(DATA PROVIDED begins)

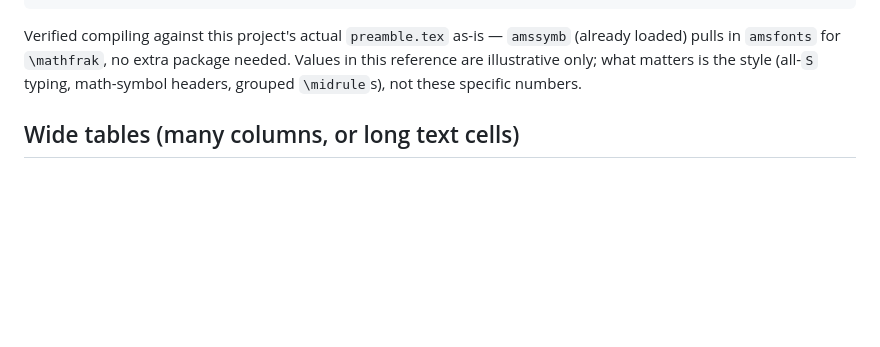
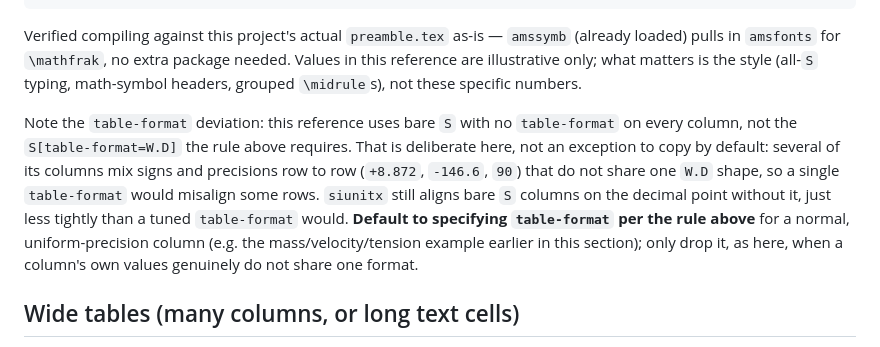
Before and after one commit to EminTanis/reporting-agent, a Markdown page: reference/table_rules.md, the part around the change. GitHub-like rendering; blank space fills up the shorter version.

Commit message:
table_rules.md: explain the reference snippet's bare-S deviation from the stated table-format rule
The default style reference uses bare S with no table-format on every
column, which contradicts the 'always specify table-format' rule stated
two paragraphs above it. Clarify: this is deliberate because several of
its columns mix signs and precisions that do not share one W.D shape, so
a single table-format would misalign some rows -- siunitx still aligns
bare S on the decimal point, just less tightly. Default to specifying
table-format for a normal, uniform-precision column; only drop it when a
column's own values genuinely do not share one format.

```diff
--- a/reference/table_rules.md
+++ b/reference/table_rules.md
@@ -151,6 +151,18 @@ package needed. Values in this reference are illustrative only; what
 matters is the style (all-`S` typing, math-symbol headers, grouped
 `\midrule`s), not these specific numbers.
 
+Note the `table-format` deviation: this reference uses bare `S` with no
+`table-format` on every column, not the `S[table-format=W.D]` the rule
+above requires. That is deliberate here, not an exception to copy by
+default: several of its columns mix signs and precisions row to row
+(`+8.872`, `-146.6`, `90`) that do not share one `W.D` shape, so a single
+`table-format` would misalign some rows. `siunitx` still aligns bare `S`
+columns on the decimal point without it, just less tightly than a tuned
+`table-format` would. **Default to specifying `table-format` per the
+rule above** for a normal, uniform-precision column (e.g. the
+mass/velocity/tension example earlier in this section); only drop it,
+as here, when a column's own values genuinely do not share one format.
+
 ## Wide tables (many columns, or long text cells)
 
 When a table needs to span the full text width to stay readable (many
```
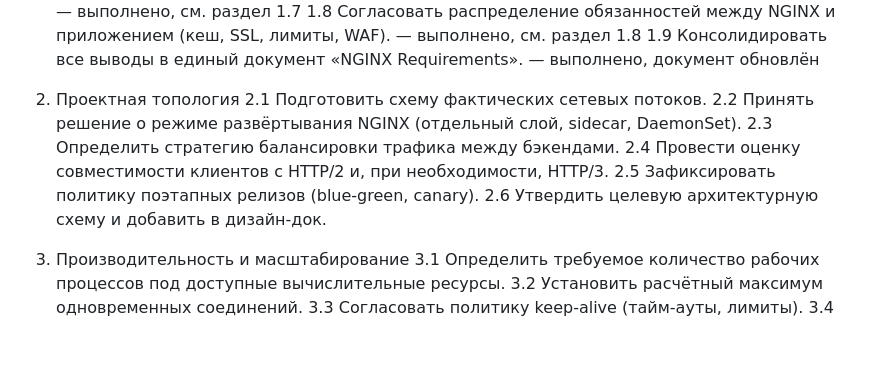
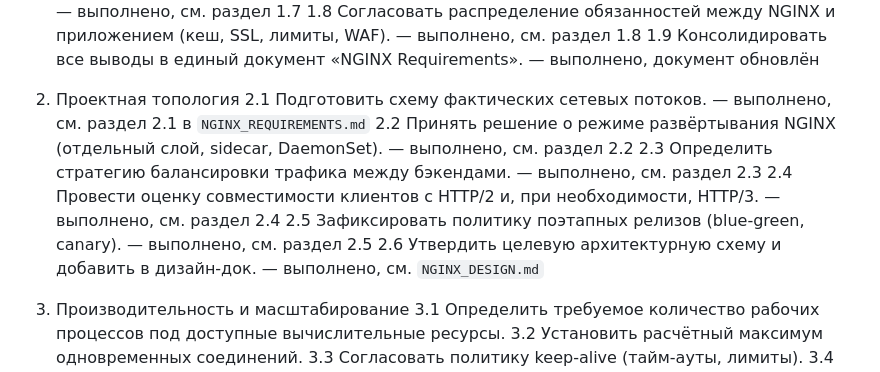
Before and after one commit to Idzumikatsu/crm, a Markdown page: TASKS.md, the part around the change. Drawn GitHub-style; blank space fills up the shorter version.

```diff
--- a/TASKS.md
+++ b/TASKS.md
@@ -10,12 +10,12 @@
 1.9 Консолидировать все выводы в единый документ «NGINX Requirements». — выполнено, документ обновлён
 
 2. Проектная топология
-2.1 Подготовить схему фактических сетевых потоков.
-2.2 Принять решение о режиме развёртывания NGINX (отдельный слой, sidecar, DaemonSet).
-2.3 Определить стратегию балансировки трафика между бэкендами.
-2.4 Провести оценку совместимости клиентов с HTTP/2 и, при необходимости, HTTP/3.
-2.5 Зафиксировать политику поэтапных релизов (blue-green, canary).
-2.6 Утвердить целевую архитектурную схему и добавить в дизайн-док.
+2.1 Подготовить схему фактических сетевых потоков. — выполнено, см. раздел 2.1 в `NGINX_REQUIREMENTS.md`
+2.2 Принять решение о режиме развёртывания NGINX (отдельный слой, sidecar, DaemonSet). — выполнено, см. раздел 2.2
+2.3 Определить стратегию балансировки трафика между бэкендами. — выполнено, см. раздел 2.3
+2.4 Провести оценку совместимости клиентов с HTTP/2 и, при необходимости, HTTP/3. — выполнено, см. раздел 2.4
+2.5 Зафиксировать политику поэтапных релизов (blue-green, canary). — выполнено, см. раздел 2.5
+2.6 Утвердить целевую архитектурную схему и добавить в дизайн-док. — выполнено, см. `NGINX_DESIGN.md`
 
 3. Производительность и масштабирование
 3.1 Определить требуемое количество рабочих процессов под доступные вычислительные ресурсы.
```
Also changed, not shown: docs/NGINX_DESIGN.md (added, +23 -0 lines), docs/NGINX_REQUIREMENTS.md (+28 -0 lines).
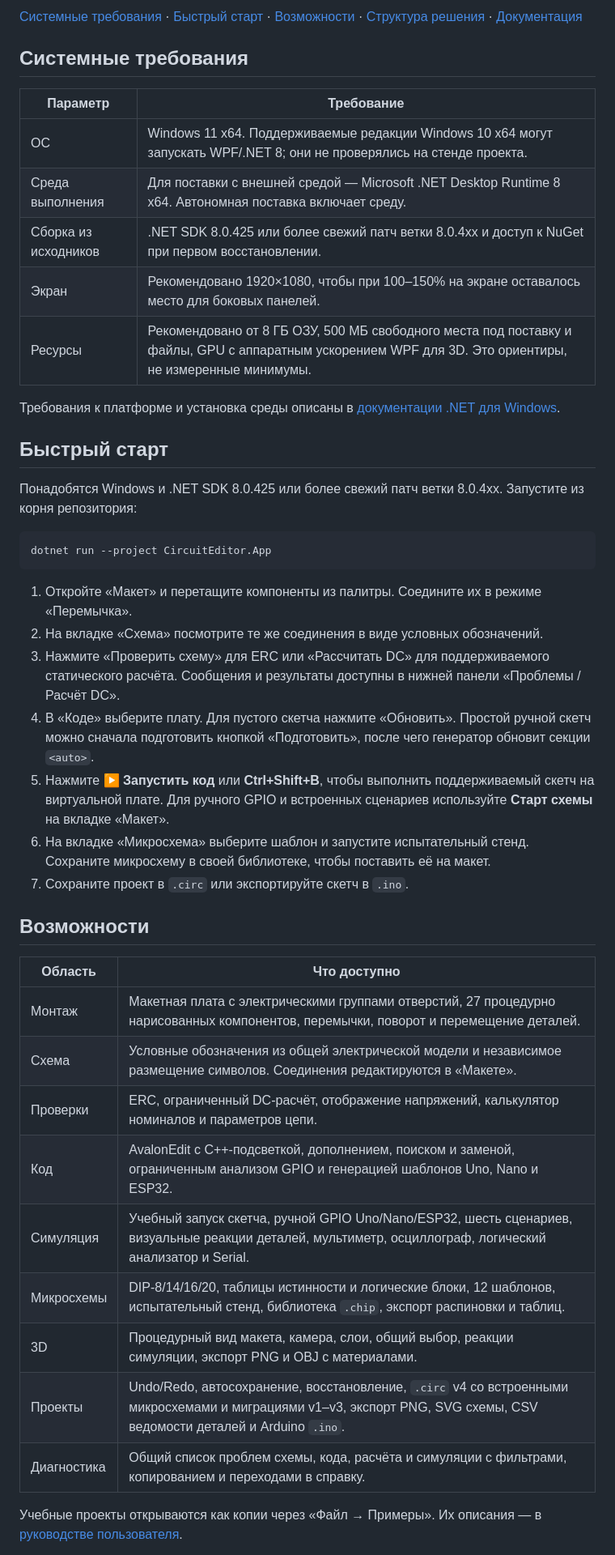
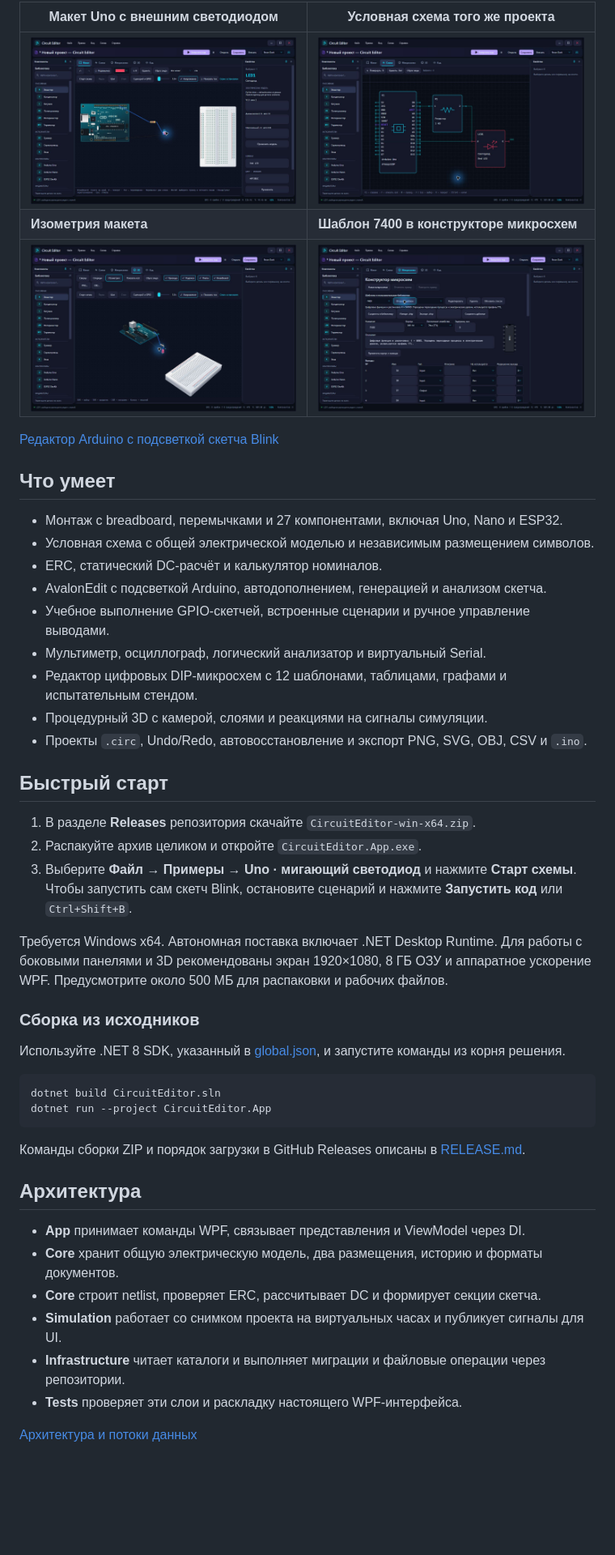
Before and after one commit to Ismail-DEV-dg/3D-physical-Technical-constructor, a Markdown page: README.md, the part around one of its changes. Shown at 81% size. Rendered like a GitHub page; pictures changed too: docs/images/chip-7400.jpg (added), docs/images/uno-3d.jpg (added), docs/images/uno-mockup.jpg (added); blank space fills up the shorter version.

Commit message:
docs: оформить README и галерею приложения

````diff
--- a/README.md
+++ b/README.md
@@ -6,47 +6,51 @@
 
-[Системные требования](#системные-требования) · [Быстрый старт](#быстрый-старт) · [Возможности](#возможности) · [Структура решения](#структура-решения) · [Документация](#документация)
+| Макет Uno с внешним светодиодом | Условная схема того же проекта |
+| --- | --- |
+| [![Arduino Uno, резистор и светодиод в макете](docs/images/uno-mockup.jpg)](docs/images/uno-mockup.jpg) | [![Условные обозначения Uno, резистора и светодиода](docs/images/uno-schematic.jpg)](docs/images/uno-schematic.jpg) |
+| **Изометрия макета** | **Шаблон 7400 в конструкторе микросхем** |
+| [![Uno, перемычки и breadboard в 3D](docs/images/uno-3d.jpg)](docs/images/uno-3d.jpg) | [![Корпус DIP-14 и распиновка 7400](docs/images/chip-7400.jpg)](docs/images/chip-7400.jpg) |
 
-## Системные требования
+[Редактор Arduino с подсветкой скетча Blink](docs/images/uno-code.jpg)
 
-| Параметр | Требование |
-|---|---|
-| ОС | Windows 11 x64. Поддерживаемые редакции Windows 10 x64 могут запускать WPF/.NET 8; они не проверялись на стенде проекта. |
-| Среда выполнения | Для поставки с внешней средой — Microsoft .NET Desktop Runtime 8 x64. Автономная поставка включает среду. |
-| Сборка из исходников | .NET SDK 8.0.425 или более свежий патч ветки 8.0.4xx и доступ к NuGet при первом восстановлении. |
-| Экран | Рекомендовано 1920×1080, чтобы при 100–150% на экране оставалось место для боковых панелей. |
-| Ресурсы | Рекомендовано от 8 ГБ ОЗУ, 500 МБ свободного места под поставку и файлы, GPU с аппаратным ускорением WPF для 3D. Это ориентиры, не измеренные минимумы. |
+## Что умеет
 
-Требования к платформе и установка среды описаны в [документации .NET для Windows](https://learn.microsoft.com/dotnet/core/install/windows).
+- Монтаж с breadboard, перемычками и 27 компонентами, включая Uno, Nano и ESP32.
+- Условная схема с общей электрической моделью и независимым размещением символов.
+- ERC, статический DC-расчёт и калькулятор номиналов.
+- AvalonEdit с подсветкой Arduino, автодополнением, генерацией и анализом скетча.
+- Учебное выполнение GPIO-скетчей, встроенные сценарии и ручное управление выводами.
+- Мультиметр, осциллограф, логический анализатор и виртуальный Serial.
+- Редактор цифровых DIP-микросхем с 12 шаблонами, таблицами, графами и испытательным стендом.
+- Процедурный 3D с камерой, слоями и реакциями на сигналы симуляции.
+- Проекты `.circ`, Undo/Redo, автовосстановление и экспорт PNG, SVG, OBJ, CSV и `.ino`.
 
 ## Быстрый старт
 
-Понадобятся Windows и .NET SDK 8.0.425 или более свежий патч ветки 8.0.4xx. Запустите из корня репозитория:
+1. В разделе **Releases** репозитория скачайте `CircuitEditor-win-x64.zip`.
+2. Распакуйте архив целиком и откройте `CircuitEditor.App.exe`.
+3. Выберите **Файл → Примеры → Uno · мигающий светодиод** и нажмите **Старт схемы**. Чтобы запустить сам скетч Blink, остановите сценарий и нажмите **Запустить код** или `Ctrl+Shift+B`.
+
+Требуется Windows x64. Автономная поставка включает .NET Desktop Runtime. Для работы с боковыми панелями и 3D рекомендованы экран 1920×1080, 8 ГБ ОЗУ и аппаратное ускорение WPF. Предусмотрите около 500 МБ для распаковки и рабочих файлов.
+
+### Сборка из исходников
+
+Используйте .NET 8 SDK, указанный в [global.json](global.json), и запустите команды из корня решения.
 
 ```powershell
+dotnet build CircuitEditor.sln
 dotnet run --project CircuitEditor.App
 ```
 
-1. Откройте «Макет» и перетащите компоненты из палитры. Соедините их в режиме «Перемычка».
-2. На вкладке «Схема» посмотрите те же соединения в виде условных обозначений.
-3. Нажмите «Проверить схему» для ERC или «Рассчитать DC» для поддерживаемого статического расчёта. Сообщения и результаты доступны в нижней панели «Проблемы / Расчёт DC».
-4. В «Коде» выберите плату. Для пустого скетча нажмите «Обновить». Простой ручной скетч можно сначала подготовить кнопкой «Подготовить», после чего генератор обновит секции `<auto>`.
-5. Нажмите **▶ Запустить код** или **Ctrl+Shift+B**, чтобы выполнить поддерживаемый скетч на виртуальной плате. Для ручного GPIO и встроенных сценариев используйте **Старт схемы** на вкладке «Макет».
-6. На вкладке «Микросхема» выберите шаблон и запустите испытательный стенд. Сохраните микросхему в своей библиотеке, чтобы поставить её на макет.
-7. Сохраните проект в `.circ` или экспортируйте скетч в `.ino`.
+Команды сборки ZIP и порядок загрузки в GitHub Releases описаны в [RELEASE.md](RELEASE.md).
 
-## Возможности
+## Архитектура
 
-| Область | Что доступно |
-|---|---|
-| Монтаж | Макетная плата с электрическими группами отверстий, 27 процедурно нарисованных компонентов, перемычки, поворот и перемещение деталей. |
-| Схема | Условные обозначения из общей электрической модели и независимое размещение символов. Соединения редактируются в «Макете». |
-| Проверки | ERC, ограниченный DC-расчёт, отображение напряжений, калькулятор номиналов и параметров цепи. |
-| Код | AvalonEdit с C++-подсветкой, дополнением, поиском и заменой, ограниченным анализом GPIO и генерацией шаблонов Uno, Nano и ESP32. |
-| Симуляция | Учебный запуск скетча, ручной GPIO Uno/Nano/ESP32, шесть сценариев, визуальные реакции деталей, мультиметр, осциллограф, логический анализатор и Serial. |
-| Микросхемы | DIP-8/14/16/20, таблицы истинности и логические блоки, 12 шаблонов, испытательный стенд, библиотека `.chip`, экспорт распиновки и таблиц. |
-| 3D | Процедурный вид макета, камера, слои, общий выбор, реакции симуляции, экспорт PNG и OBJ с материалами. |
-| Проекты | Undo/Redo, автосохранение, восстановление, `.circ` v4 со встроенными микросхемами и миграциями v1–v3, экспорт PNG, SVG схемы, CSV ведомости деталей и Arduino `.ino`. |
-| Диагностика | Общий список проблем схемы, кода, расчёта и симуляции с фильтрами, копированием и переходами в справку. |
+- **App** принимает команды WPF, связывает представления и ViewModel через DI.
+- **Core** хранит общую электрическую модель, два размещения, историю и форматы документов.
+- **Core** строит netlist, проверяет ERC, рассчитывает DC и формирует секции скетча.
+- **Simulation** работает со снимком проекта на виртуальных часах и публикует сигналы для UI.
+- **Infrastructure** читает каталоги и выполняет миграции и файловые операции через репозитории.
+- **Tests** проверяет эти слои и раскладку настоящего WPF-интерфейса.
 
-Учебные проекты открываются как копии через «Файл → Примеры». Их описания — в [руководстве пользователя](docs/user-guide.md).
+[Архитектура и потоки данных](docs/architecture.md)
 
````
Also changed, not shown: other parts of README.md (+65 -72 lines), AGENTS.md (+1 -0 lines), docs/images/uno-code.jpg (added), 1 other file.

(DATA PROVIDED ends)

» INSTRUCTIONS TO FOLLOW
Could you copy every line in the records that holds "выполнено"?

» THE ANSWER
 1.9 Консолидировать все выводы в единый документ «NGINX Requirements». — выполнено, документ обновлён
+2.1 Подготовить схему фактических сетевых потоков. — выполнено, см. раздел 2.1 в `NGINX_REQUIREMENTS.md`
+2.2 Принять решение о режиме развёртывания NGINX (отдельный слой, sidecar, DaemonSet). — выполнено, см. раздел 2.2
+2.3 Определить стратегию балансировки трафика между бэкендами. — выполнено, см. раздел 2.3
+2.4 Провести оценку совместимости клиентов с HTTP/2 и, при необходимости, HTTP/3. — выполнено, см. раздел 2.4
+2.5 Зафиксировать политику поэтапных релизов (blue-green, canary). — выполнено, см. раздел 2.5
+2.6 Утвердить целевую архитектурную схему и добавить в дизайн-док. — выполнено, см. `NGINX_DESIGN.md`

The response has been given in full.